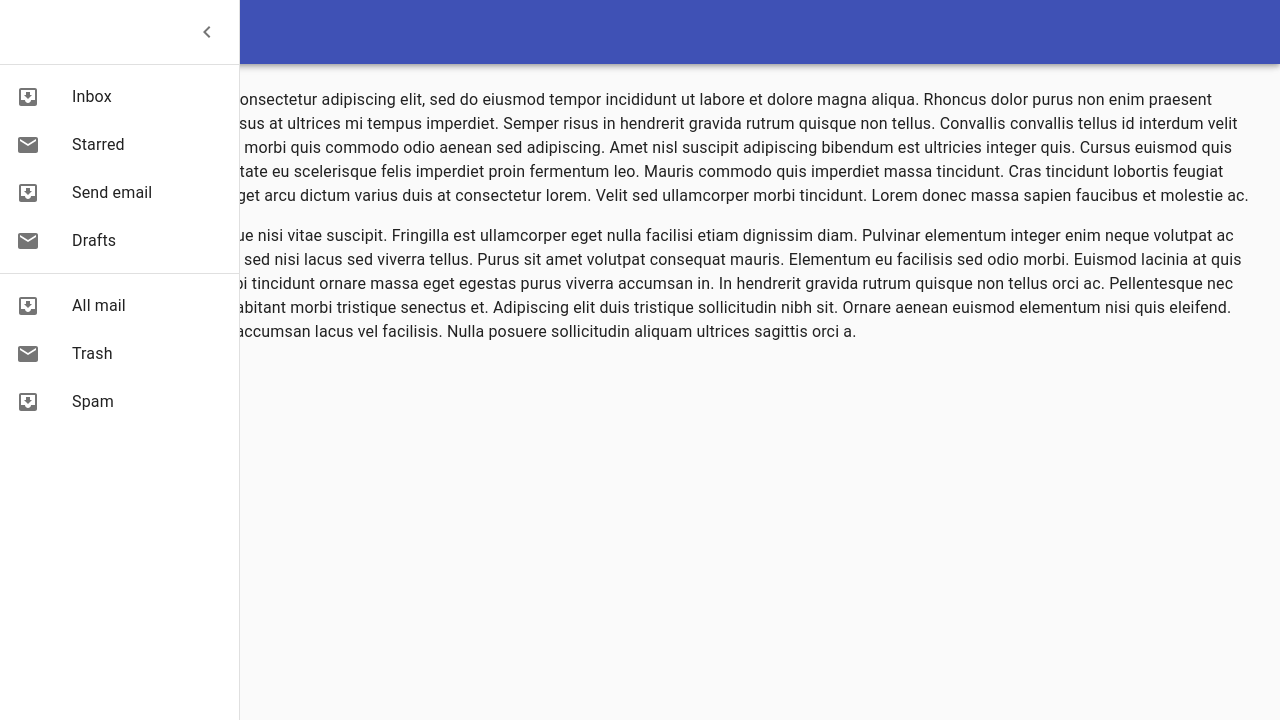
Repository: liaobushi520/react_fake_wechat
Page: /
An editor plug-in stored every save of this project. The page is shown before and after the next save, followed by the edit.
The browser window is 1280 px wide. The pictures show the whole page.
The project was rebuilt for these pictures with package versions that can differ from the ones it lists, and the page was loaded fresh each time.

Above is the page before, as saved 2019-10-29 18:09:00.

### src/index.tsx

import ReactDOM from 'react-dom';
import './index.css';
import App from './App';
import * as serviceWorker from './serviceWorker';
import * as React from 'react';
import PersistentDrawerLeft from './PersistentDrawerLeft';





ReactDOM.render(<PersistentDrawerLeft/> , document.getElementById('root'));

// If you want your app to work offline and load faster, you can change
// unregister() to register() below. Note this comes with some pitfalls.
// Learn more about service workers: https://bit.ly/CRA-PWA
serviceWorker.unregister();

### src/PersistentDrawerLeft.tsx
import React from 'react';
import clsx from 'clsx';
import { makeStyles, useTheme, Theme, createStyles } from '@material-ui/core/styles';
import Drawer from '@material-ui/core/Drawer';
import CssBaseline from '@material-ui/core/CssBaseline';
import AppBar from '@material-ui/core/AppBar';
import Toolbar from '@material-ui/core/Toolbar';
import List from '@material-ui/core/List';
import Typography from '@material-ui/core/Typography';
import Divider from '@material-ui/core/Divider';
import IconButton from '@material-ui/core/IconButton';
import MenuIcon from '@material-ui/icons/Menu';
import ChevronLeftIcon from '@material-ui/icons/ChevronLeft';
import ChevronRightIcon from '@material-ui/icons/ChevronRight';
import ListItem from '@material-ui/core/ListItem';
import ListItemIcon from '@material-ui/core/ListItemIcon';
import ListItemText from '@material-ui/core/ListItemText';
import InboxIcon from '@material-ui/icons/MoveToInbox';
import MailIcon from '@material-ui/icons/Mail';

const drawerWidth = 240;

const useStyles = makeStyles((theme: Theme) =>
    createStyles({
        root: {
            display: 'flex',
        },
        appBar: {
            transition: theme.transitions.create(['margin', 'width'], {
                easing: theme.transitions.easing.sharp,
                duration: theme.transitions.duration.leavingScreen,
            }),
        },
        appBarShift: {
            width: `calc(100% - ${drawerWidth}px)`,
            marginLeft: drawerWidth,
            transition: theme.transitions.create(['margin', 'width'], {
                easing: theme.transitions.easing.easeOut,
                duration: theme.transitions.duration.enteringScreen,
            }),
        },
        menuButton: {
            marginRight: theme.spacing(2),
        },
        hide: {
            display: 'none',
        },
        drawer: {
            width: drawerWidth,
            flexShrink: 0,
        },
        drawerPaper: {
            width: drawerWidth,
        },
        drawerHeader: {
            display: 'flex',
            alignItems: 'center',
            padding: theme.spacing(0, 1),
            ...theme.mixins.toolbar,
            justifyContent: 'flex-end',
        },
        content: {
            flexGrow: 1,
            padding: theme.spacing(3),
            transition: theme.transitions.create('margin', {
                easing: theme.transitions.easing.sharp,
                duration: theme.transitions.duration.leavingScreen,
            }),
            marginLeft: -drawerWidth,
        },
        contentShift: {
            transition: theme.transitions.create('margin', {
                easing: theme.transitions.easing.easeOut,
                duration: theme.transitions.duration.enteringScreen,
            }),
            marginLeft: 0,
        },
    }),
);


export default function PersistentDrawerLeft() {
    const classes = useStyles();
    const theme = useTheme();
    const [open, setOpen] = React.useState(false);


    const handleDrawerOpen = () => {
        setOpen(true);
    };

    const handleDrawerClose = () => {
        setOpen(false);
    };

    return (
        <div className={classes.root}>
            <CssBaseline />
            <AppBar
                position="fixed"
                className={clsx(classes.appBar, {
                    [classes.appBarShift]: open,
                })}
            >
                <Toolbar>
                    <IconButton
                        color="inherit"
                        aria-label="open drawer"
                        onClick={handleDrawerOpen}
                        edge="start"
                        className={clsx(classes.menuButton, open && classes.hide)}
                    >
                        <MenuIcon />
                    </IconButton>
                    <Typography variant="h6" noWrap>
                        Persistent drawer
                </Typography>
                </Toolbar>
            </AppBar>
            <Drawer
                className={classes.drawer}
                variant="permanent"
                anchor="left"
                open={open}
                classes={{
                    paper: classes.drawerPaper,
                }}
            >
                <div className={classes.drawerHeader}>
                    <IconButton onClick={handleDrawerClose}>
                        {theme.direction === 'ltr' ? <ChevronLeftIcon /> : <ChevronRightIcon />}
                    </IconButton>
                </div>
                <Divider />
                <List>
                    {['Inbox', 'Starred', 'Send email', 'Drafts'].map((text, index) => (
                        <ListItem button key={text}>
                            <ListItemIcon>{index % 2 === 0 ? <InboxIcon /> : <MailIcon />}</ListItemIcon>
                            <ListItemText primary={text} />
                        </ListItem>
                    ))}
                </List>
                <Divider />
                <List>
                    {['All mail', 'Trash', 'Spam'].map((text, index) => (
                        <ListItem button key={text}>
                            <ListItemIcon>{index % 2 === 0 ? <InboxIcon /> : <MailIcon />}</ListItemIcon>
                            <ListItemText primary={text} />
                        </ListItem>
                    ))}
                </List>
            </Drawer>
            <main
                className={clsx(classes.content, {
                    [classes.contentShift]: open,
                })}
            >
                <div className={classes.drawerHeader} />
                <Typography paragraph>
                    Lorem ipsum dolor sit amet, consectetur adipiscing elit, sed do eiusmod tempor incididunt
                    ut labore et dolore magna aliqua. Rhoncus dolor purus non enim praesent elementum
                    facilisis leo vel. Risus at ultrices mi tempus imperdiet. Semper risus in hendrerit
                    gravida rutrum quisque non tellus. Convallis convallis tellus id interdum velit laoreet id
                    donec ultrices. Odio morbi quis commodo odio aenean sed adipiscing. Amet nisl suscipit
                    adipiscing bibendum est ultricies integer quis. Cursus euismod quis viverra nibh cras.
                    Metus vulputate eu scelerisque felis imperdiet proin fermentum leo. Mauris commodo quis
                    imperdiet massa tincidunt. Cras tincidunt lobortis feugiat vivamus at augue. At augue eget
                    arcu dictum varius duis at consectetur lorem. Velit sed ullamcorper morbi tincidunt. Lorem
                    donec massa sapien faucibus et molestie ac.
              </Typography>
                <Typography paragraph>
                    Consequat mauris nunc congue nisi vitae suscipit. Fringilla est ullamcorper eget nulla
                    facilisi etiam dignissim diam. Pulvinar elementum integer enim neque volutpat ac
                    tincidunt. Ornare suspendisse sed nisi lacus sed viverra tellus. Purus sit amet volutpat
                    consequat mauris. Elementum eu facilisis sed odio morbi. Euismod lacinia at quis risus sed
                    vulputate odio. Morbi tincidunt ornare massa eget egestas purus viverra accumsan in. In
                    hendrerit gravida rutrum quisque non tellus orci ac. Pellentesque nec nam aliquam sem et
                    tortor. Habitant morbi tristique senectus et. Adipiscing elit duis tristique sollicitudin
                    nibh sit. Ornare aenean euismod elementum nisi quis eleifend. Commodo viverra maecenas
                    accumsan lacus vel facilisis. Nulla posuere sollicitudin aliquam ultrices sagittis orci a.
              </Typography>
            </main>
        </div>
    );
}

Loaded but not shown: public/index.html (common file); src/index.css (common file); src/serviceWorker.ts (common file)

After the next save:
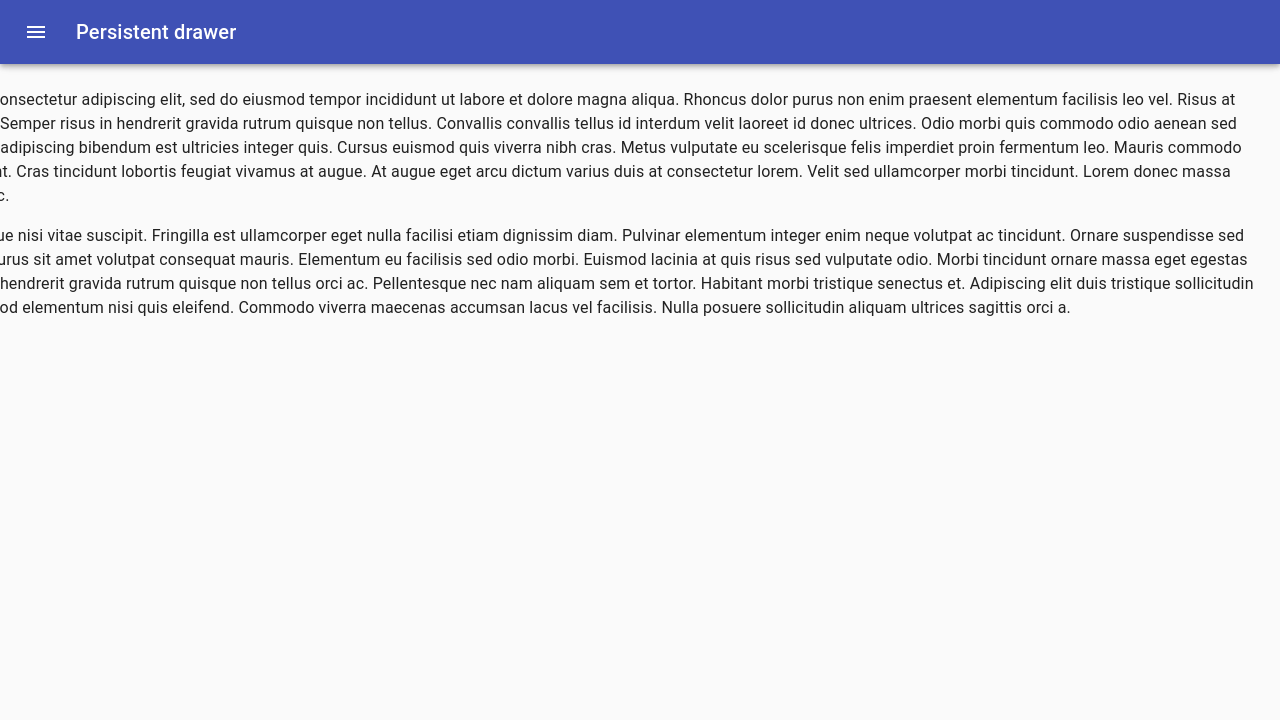
Saved 90 s later.
--- a/src/PersistentDrawerLeft.tsx
+++ b/src/PersistentDrawerLeft.tsx
@@ -119,7 +119,7 @@ export default function PersistentDrawerLeft() {
             </AppBar>
             <Drawer
                 className={classes.drawer}
-                variant="permanent"
+                variant="temporary"
                 anchor="left"
                 open={open}
                 classes={{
☆ ☆ ☆
> [ABOUT THIS TASK]
The lines to return are those in the material above that hold "variant".

> [REPLY TO THE TASK]
                    <Typography variant="h6" noWrap>
                variant="permanent"
-                variant="permanent"
+                variant="temporary"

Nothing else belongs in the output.